Jean wiped a tear from Hermione’s cheek with her small fingers. “When I’ll be finally born, you won’t forget me anymore, Mummy,” she said soothingly, looking so much like her older mother that it almost hurt.
“That’s a nice prospect, at least.” Hermione smiled bravely and averted her gaze so that Jean could adjust the day, hour and estimated minute of her accidental leave. But she wouldn’t have been Hermione Granger if her curiosity hadn’t won in the last moment, making her take a quick glance at the numbers on the stone. The time turner showed the year 2019, so Jean would probably be born in 2007.
Would it take this long, until her and Minerva McGonagall would become a couple? Hermione didn’t think she could wait eight more years, even though she wouldn’t remember anything that had happened over the last days. At least, there was a chance that they would already be together for several years by then, but in the year 2007 somebody would find a magical way that would make it possible for two witches to get children. This thought was somewhat comforting.

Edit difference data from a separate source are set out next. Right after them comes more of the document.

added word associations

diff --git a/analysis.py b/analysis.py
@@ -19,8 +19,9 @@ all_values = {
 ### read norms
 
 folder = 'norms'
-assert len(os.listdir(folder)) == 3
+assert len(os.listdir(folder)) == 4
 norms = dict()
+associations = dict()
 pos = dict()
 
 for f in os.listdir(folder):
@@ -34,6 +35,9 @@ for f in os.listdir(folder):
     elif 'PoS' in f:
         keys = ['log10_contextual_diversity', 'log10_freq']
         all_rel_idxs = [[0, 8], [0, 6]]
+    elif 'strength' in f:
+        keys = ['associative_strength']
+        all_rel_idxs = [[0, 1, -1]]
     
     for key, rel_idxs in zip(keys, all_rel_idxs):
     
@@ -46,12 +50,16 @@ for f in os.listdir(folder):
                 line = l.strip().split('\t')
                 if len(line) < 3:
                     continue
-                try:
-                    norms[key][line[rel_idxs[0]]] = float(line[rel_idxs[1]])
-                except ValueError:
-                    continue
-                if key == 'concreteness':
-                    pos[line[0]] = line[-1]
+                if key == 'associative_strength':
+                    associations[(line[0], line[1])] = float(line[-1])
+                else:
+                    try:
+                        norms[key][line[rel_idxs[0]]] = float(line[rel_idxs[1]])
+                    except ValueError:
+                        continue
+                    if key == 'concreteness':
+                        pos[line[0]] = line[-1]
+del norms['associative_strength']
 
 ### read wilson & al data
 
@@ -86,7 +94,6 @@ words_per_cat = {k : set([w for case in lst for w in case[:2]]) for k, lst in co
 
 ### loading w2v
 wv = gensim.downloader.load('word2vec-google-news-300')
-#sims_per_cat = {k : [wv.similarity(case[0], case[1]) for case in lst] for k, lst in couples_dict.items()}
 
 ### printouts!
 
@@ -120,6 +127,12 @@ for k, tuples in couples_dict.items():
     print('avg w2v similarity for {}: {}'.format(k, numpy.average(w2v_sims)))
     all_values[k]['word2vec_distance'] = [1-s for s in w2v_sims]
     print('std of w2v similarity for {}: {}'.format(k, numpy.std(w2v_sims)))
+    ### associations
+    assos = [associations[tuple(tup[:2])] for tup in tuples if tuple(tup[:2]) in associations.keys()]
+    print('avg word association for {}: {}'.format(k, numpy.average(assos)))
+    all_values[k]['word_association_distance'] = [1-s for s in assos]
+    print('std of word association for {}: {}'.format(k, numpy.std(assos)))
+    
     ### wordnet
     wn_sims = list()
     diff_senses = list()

“I’ve done everything you told me, Mummy,” Jean reported, and Hermione realized that she wouldn’t hear her silvery voice for many years.
“Very good, my darling.” Only with great difficulty Hermione resisted her impulse to spontaneously elope with the girl. “Do you want me to watch?”
“Yes.“ Jean tried to be brave, but it was clear that she was really frightened. All of a sudden she threw herself back into Hermione’s arms, begging her that she could stay.
Hermione had to gather all her strength not to give in. “I’m sure everything will be fine,” she assured Jean, tenderly stroking her cheek. “Monsieur Foucault wouldn’t have showed you the time turner if he hadn’t been convinced by its reliability. And as soon as you arrive home, you’ll be glad to see everybody again.” Against her own instincts Hermione gently pushed the child away. “Good luck, my darling.”
Jean nodded bravely, touched the spot beneath the numbers with her index finger, and suddenly disappeared.
Hermione stared at the spot where Jean had just stood for several more minutes. Then she pulled herself together, and with mechanical moves she removed all traces of Jean in the hospital room.
Afterwards, she cast a memory spell on Madam Pomfrey and walked back to Professor McGonagall’s office. Inside of her everything felt empty, numb and bleak.
Professor McGonagall was still standing at the window, as if she hadn’t moved from there at all. She turned around when she heard Hermione entering her office and took a deep breath after her silent question had been answered with a nod. “It’s time then,” Professor McGonagall whispered, stepping towards Hermione.
Hermione thought of the way her slender hands had felt on her back and the soft lips on her mouth. Without thinking, she wrapped her arms around the older woman, never wanting to let her go.
Professor McGonagall gently ran her fingers over her back, and for a while they just stood there without moving. “Thank you for everything,” Professor McGonagall said softly. “I’m really looking forward to a future with you.”
Eventually, the two women loosened their embrace and stood opposite to another like in a duel. The younger one with tears on her cheeks and a determined expression on her face, the older one with a dignified posture and quivering lips. At the same time and with the same sweeping move, as if connected by an invisible bond, they both raised her wands, pointing at each other:
I couldn’t write this at the beginning because it would have given too much away: The idea of a future daughter for HGMM isn’t mine. It was mentioned in a nice story named “A Paradox named Siobhan” by tanithw. This story is very different though. Thank you very much for the inspiration, tanithw, whoever and wherever you are.